[Web interface edit records]
Start of Block
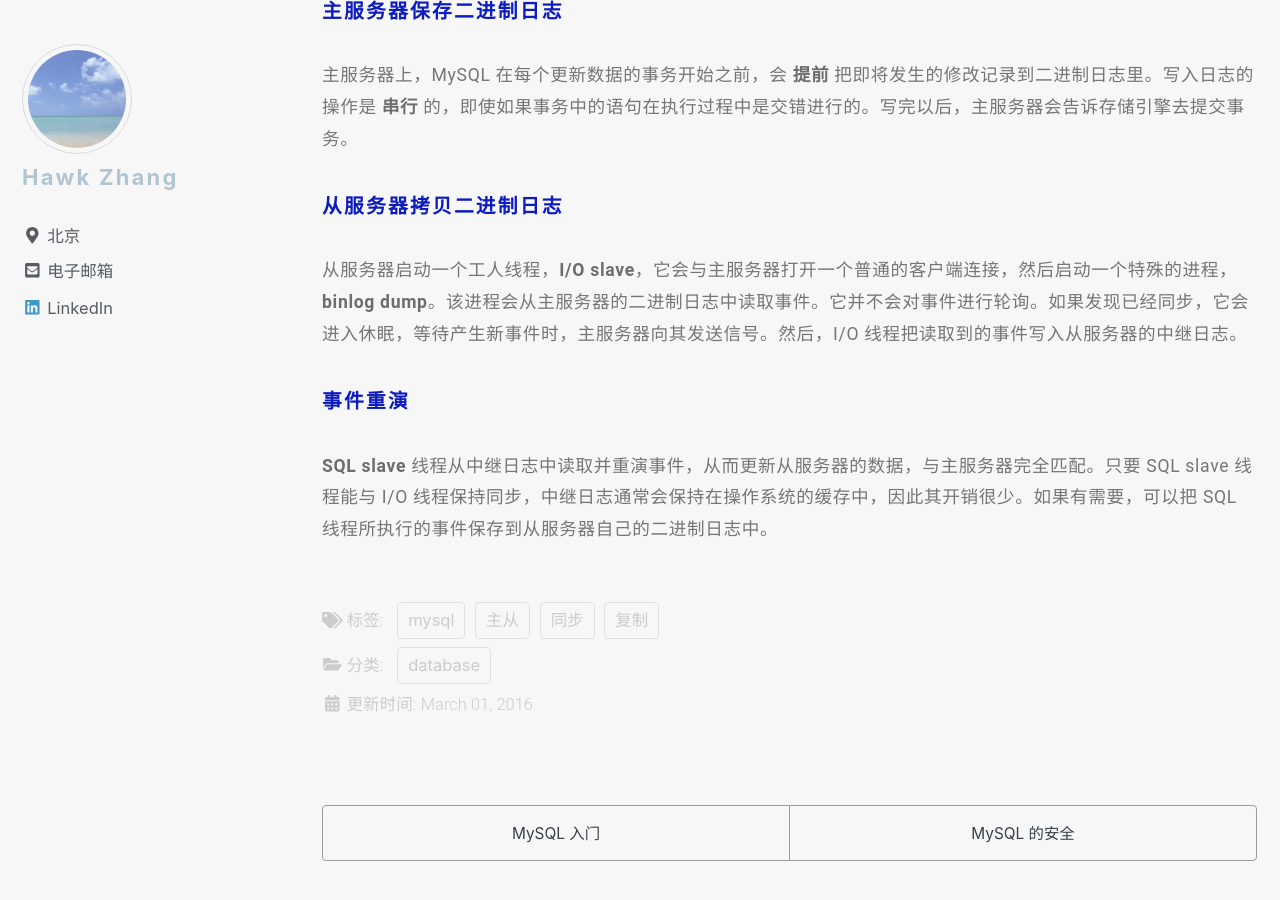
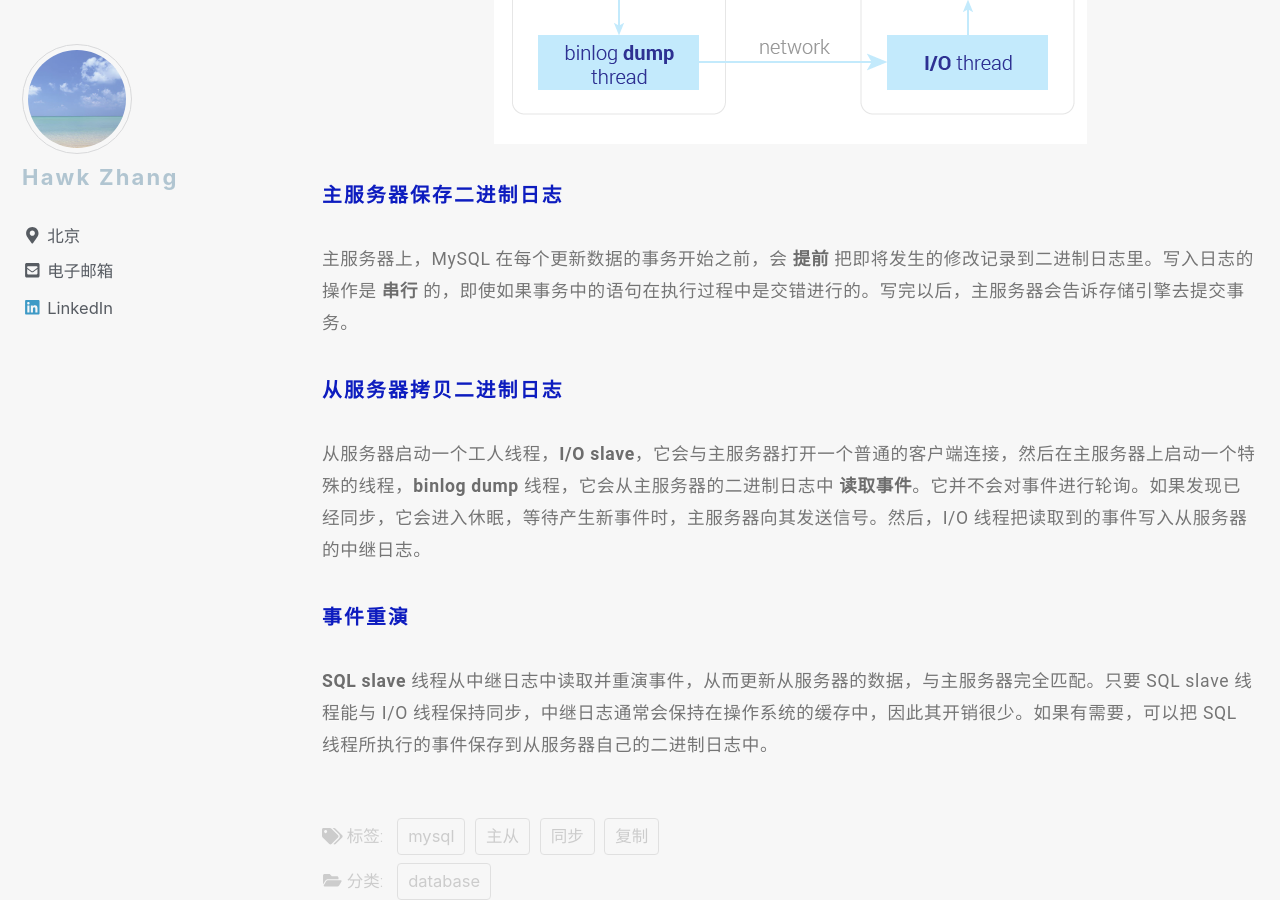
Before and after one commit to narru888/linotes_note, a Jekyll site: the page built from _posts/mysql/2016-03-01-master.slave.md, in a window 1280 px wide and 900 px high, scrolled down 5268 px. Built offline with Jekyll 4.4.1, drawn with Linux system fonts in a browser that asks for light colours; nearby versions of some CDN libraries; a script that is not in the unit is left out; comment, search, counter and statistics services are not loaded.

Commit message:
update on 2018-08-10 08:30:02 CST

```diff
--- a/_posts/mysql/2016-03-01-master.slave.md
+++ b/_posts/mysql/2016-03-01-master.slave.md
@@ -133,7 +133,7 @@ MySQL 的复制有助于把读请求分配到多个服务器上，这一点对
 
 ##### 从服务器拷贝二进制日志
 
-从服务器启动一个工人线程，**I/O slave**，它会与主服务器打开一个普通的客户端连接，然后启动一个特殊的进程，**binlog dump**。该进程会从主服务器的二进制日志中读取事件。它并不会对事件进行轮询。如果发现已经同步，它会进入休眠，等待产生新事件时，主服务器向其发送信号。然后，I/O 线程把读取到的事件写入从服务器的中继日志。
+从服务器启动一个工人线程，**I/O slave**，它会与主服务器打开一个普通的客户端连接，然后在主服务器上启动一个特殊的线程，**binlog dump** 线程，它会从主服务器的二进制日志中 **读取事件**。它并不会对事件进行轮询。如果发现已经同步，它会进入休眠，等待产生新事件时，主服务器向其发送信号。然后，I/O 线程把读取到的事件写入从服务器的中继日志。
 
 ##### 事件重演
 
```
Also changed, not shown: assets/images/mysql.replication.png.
End of Block
▶ _ACTION ITEM_: Could you give all of the data again exactly as written, omitting any pictures?

▶ _YOUR SOLUTION_:
Before and after one commit to narru888/linotes_note, a Jekyll site: the page built from _posts/mysql/2016-03-01-master.slave.md, in a window 1280 px wide and 900 px high, scrolled down 5268 px. Built offline with Jekyll 4.4.1, drawn with Linux system fonts in a browser that asks for light colours; nearby versions of some CDN libraries; a script that is not in the unit is left out; comment, search, counter and statistics services are not loaded.

Commit message:
update on 2018-08-10 08:30:02 CST

```diff
--- a/_posts/mysql/2016-03-01-master.slave.md
+++ b/_posts/mysql/2016-03-01-master.slave.md
@@ -133,7 +133,7 @@ MySQL 的复制有助于把读请求分配到多个服务器上，这一点对
 
 ##### 从服务器拷贝二进制日志
 
-从服务器启动一个工人线程，**I/O slave**，它会与主服务器打开一个普通的客户端连接，然后启动一个特殊的进程，**binlog dump**。该进程会从主服务器的二进制日志中读取事件。它并不会对事件进行轮询。如果发现已经同步，它会进入休眠，等待产生新事件时，主服务器向其发送信号。然后，I/O 线程把读取到的事件写入从服务器的中继日志。
+从服务器启动一个工人线程，**I/O slave**，它会与主服务器打开一个普通的客户端连接，然后在主服务器上启动一个特殊的线程，**binlog dump** 线程，它会从主服务器的二进制日志中 **读取事件**。它并不会对事件进行轮询。如果发现已经同步，它会进入休眠，等待产生新事件时，主服务器向其发送信号。然后，I/O 线程把读取到的事件写入从服务器的中继日志。
 
 ##### 事件重演
 
```
Also changed, not shown: assets/images/mysql.replication.png.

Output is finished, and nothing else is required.